Activity: In your copy of the records, include every word exactly and no pictures.

Data supplied:
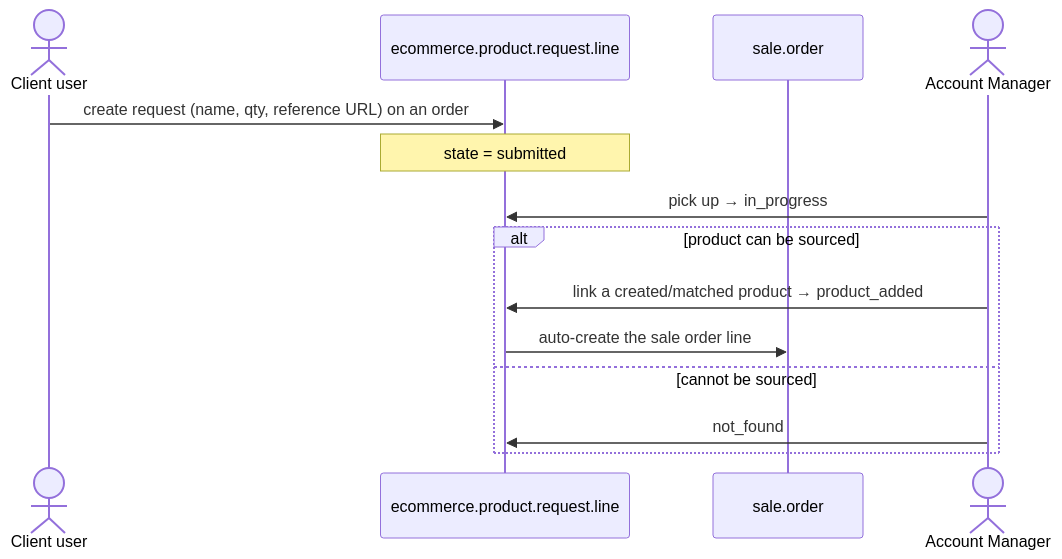
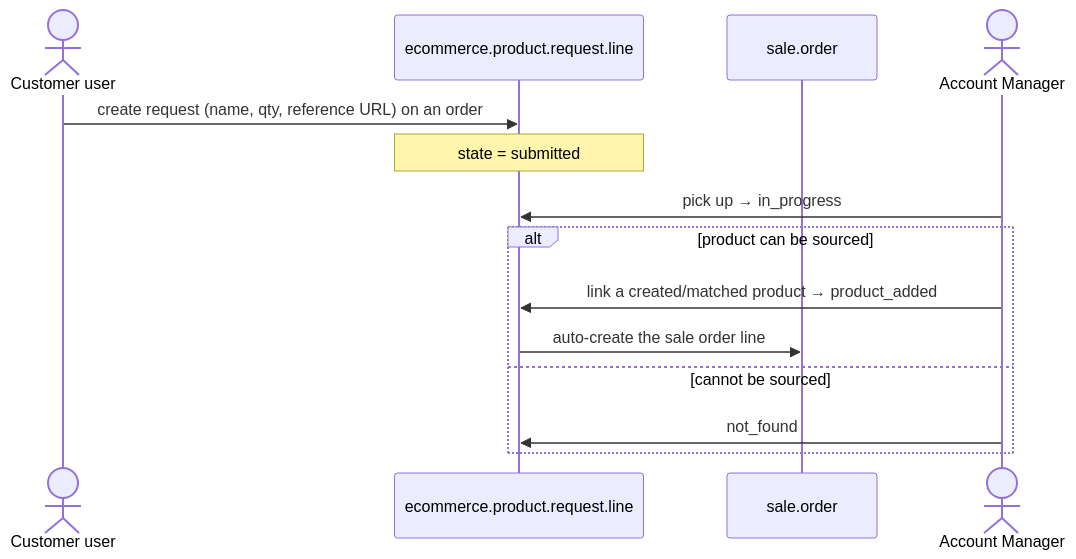
Before and after one commit to LaplaceSoftware/lp_projects_docs: the fourth of 4 diagrams in docs/b2b_ecommerce_docs/_technical_docs/008-Order-Lifecycle.md, drawn with Mermaid. The commit also changed other lines of this file and 48 other files, not shown here.

````diff
--- a/docs/b2b_ecommerce_docs/_technical_docs/008-Order-Lifecycle.md
+++ b/docs/b2b_ecommerce_docs/_technical_docs/008-Order-Lifecycle.md
@@ -158,17 +154,17 @@
 ```mermaid
 sequenceDiagram
-    actor C as Client user
+    actor C as Customer user
     participant R as ecommerce.product.request.line
     participant O as sale.order
     actor AM as Account Manager
 
     C->>R: create request (name, qty, reference URL) on an order
     Note over R: state = submitted
     AM->>R: pick up → in_progress
     alt product can be sourced
         AM->>R: link a created/matched product → product_added
         R->>O: auto-create the sale order line
     else cannot be sourced
         AM->>R: not_found
     end
 ```
````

Answer:
Before and after one commit to LaplaceSoftware/lp_projects_docs: the fourth of 4 diagrams in docs/b2b_ecommerce_docs/_technical_docs/008-Order-Lifecycle.md, drawn with Mermaid. The commit also changed other lines of this file and 48 other files, not shown here.

````diff
--- a/docs/b2b_ecommerce_docs/_technical_docs/008-Order-Lifecycle.md
+++ b/docs/b2b_ecommerce_docs/_technical_docs/008-Order-Lifecycle.md
@@ -158,17 +154,17 @@
 ```mermaid
 sequenceDiagram
-    actor C as Client user
+    actor C as Customer user
     participant R as ecommerce.product.request.line
     participant O as sale.order
     actor AM as Account Manager
 
     C->>R: create request (name, qty, reference URL) on an order
     Note over R: state = submitted
     AM->>R: pick up → in_progress
     alt product can be sourced
         AM->>R: link a created/matched product → product_added
         R->>O: auto-create the sale order line
     else cannot be sourced
         AM->>R: not_found
     end
 ```
````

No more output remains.